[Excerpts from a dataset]
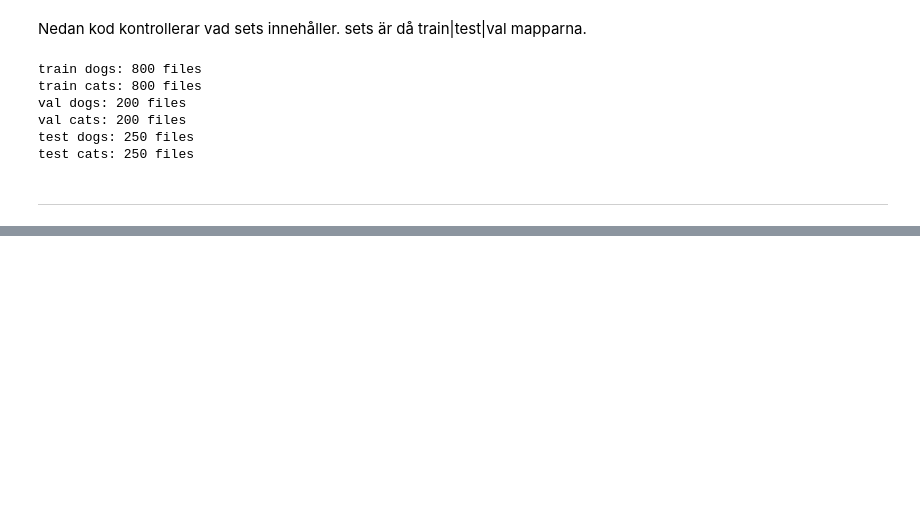
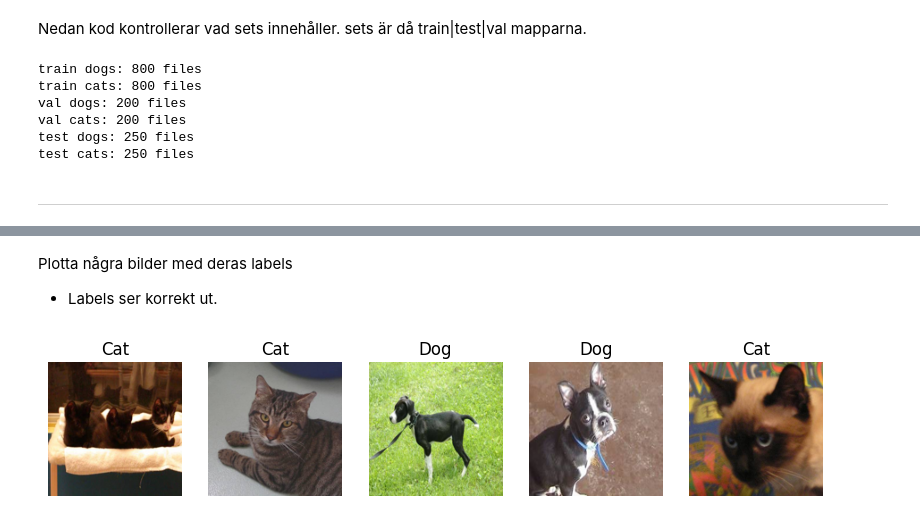
Before and after one commit to Utjiman/AI-Richard-Boden-OPA23, a Jupyter notebook: labs/Labb_2.ipynb, the cells around one changed output, grey strips where cells are left out. Saved outputs shown, nothing was run; the diff lists cells and outputs as text; code cells hidden in the pictures; blank space fills up the shorter version.

```diff
--- a/labs/Labb_2.ipynb
+++ b/labs/Labb_2.ipynb
@@ -206,0 +174,43 @@ Found 500 images belonging to 2 classes.
+# %%
+def prepare_and_load_data(set_type, num_images=100):
+    data_path = os.path.join(base_dir, set_type)
+    image_files = []
+    labels = []
+
+    # Create a list with paths and labels
+    for category in categories:
+        category_path = os.path.join(data_path, category)
+        files = os.listdir(category_path)
+        for file in files:
+            if file.endswith('.jpg'):
+                image_files.append((os.path.join(category_path, file), 1 if category == 'dogs' else 0))
+
+    # shuffle list
+    random.shuffle(image_files)
+
+    # Use list comprehension to read pics and convert labels to one-hot encoding
+    images = [np.array(Image.open(file_path).resize((150, 150))) / 255.0 for file_path, _ in image_files[:num_images]]
+    labels = [[1, 0] if label == 1 else [0, 1] for _, label in image_files[:num_images]]
+
+    # Convert to numpy arrays
+    images = np.array(images)
+    labels = np.array(labels)
+    return images, labels
+
+train_images, train_labels = prepare_and_load_data('train', 160)
+val_images, val_labels = prepare_and_load_data('val', 50)
+test_images, test_labels = prepare_and_load_data('test', 50)
+# %% [markdown]
+Plotta några bilder med deras labels
+- Labels ser korrekt ut.
+# %%
+
+plt.figure(figsize=(10, 2))
+for i in range(5):
+    plt.subplot(1, 5, i + 1)
+    plt.imshow(train_images[i])
+    plt.title('Dog' if train_labels[i][0] == 1 else 'Cat')
+    plt.axis('off')
+plt.show()
+# %% [output]
+[figure, added]
```
Also changed, not shown: parts of 12 cells of this notebook.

Task description:
With the pictures omitted, reproduce the records in full and exactly.

Response to this exercise:
Before and after one commit to Utjiman/AI-Richard-Boden-OPA23, a Jupyter notebook: labs/Labb_2.ipynb, the cells around one changed output, grey strips where cells are left out. Saved outputs shown, nothing was run; the diff lists cells and outputs as text; code cells hidden in the pictures; blank space fills up the shorter version.

```diff
--- a/labs/Labb_2.ipynb
+++ b/labs/Labb_2.ipynb
@@ -206,0 +174,43 @@ Found 500 images belonging to 2 classes.
+# %%
+def prepare_and_load_data(set_type, num_images=100):
+    data_path = os.path.join(base_dir, set_type)
+    image_files = []
+    labels = []
+
+    # Create a list with paths and labels
+    for category in categories:
+        category_path = os.path.join(data_path, category)
+        files = os.listdir(category_path)
+        for file in files:
+            if file.endswith('.jpg'):
+                image_files.append((os.path.join(category_path, file), 1 if category == 'dogs' else 0))
+
+    # shuffle list
+    random.shuffle(image_files)
+
+    # Use list comprehension to read pics and convert labels to one-hot encoding
+    images = [np.array(Image.open(file_path).resize((150, 150))) / 255.0 for file_path, _ in image_files[:num_images]]
+    labels = [[1, 0] if label == 1 else [0, 1] for _, label in image_files[:num_images]]
+
+    # Convert to numpy arrays
+    images = np.array(images)
+    labels = np.array(labels)
+    return images, labels
+
+train_images, train_labels = prepare_and_load_data('train', 160)
+val_images, val_labels = prepare_and_load_data('val', 50)
+test_images, test_labels = prepare_and_load_data('test', 50)
+# %% [markdown]
+Plotta några bilder med deras labels
+- Labels ser korrekt ut.
+# %%
+
+plt.figure(figsize=(10, 2))
+for i in range(5):
+    plt.subplot(1, 5, i + 1)
+    plt.imshow(train_images[i])
+    plt.title('Dog' if train_labels[i][0] == 1 else 'Cat')
+    plt.axis('off')
+plt.show()
+# %% [output]
+[figure, added]
```
Also changed, not shown: parts of 12 cells of this notebook.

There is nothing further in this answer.